The anti-slavery past of a Bowery house built in the 1790s

June 14, 2021

Numbers 134 and 136 Bowery, between Broome and Grand Streets, look like they were designed to be twins.

Both houses were constructed when the Bowery was a fashionable address north of the city center. Each reflects the Federal style that was in vogue at the turn of the 19th century—with dormer windows, steep roofs, and Flemish-bond brickwork.

But 134 Bowery (on the left) has the edge when it comes to New York history. This 3-story house dates back to the 1790s, making it one of the oldest houses still extant in Manhattan. Number 136 is old by Gotham standards, but it didn’t go up until 1828, according to the Bowery Alliance.

Sources vary on who built the houses, but one or both were constructed and occupied by Samuel Delaplaine and his family. Delaplaine, a Quaker, was an outspoken member of the city’s nascent abolitionist movement.

“…may servitude abolish’d be, As well as Negro-Slavery, To make one LAND of LIBERTY!” read a manifesto Delaplaine reportedly wrote in 1793, according to The Historical Markers Database. (Below, 134-136 Bowery two doors down from the bank building on the left in 1910.)

Delaplaine’s ancestors made their wealth as merchants. “The Delaplaines were descendants of a Huguenot refugee who landed in New Amsterdam after fleeing France,” states Alice Sparberg Alexiou in her book, Devil’s Mile: the Rich, Gritty History of the Bowery.

His Quaker faith may have spurred on his opposition to slavery, which was legal in New York City until 1799, when the first of a series of gradual emancipation laws were enacted. (New York state fully abolished slavery in 1827.)

In 1795, he donated the land for St. Philips Church, New York’s first black Episcopal church, notes Alexiou, which originally stood on Centre Street. He also donated plots he owned on Chrystie and Rivington Streets for a cemetery for black New Yorkers, who made up about 20 percent of the city’s population the time.

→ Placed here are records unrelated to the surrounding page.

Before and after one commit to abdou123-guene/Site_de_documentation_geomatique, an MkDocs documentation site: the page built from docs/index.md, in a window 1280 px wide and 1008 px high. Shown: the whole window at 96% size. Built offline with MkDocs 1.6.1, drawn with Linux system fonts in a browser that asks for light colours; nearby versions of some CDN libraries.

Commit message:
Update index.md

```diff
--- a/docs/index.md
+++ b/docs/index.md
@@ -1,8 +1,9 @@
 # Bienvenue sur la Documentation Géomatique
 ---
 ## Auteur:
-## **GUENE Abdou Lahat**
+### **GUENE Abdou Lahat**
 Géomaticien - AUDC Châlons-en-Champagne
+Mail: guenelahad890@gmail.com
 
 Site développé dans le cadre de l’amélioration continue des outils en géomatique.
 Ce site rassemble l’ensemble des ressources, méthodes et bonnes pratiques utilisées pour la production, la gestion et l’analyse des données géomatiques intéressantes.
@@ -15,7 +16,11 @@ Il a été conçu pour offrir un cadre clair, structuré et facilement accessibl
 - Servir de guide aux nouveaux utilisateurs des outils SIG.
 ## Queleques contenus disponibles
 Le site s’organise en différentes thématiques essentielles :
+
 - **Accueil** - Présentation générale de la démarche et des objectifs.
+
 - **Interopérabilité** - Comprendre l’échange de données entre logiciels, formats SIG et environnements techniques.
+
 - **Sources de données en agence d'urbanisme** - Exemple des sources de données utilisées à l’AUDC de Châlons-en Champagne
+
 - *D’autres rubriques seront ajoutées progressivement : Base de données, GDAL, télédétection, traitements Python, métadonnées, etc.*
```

“Delaplaine was one of a group of ‘diverse, well-disposed individuals,’ as described by the Common Council, who were well-disposed to the ‘African society’ (‘free people of color’) for a Negroes’ cemetery,” Alexiou wrote.

Delaplaine’s descendants were also active in the abolitionist movement, which became stronger in antebellum New York. “Booksellers and circulating libraries published and distributed anti-slavery literature in these buildings, which also served as boarding houses and possible fugitive-slave safe houses in the 1830s to the 1860s,” states the Bowery Alliance.

After the Civil War, 134 Bowery became one of the first YMCAs located on the Bowery. “Partnering with the New York Mission Society, a reading room and the Carmel Chapel were opened, and food, lodgings, and baths were provided to ‘all persons, without respect to country, creed, color, sex, or age,” per the Alliance.

While both houses have long had commercial tenants on the ground floor, their link to abolition can hopefully save them from the wrecking ball.

“The historic houses at 134-136 Bowery are now documented to be significantly associated with the anti-slavery movement beginning at the end of the 18th century,” wrote Mitchell Grubler at Place Matters. “They meet the established qualifications to be deemed of most important historic value through documented connections.”

[Third image: Library of Congress]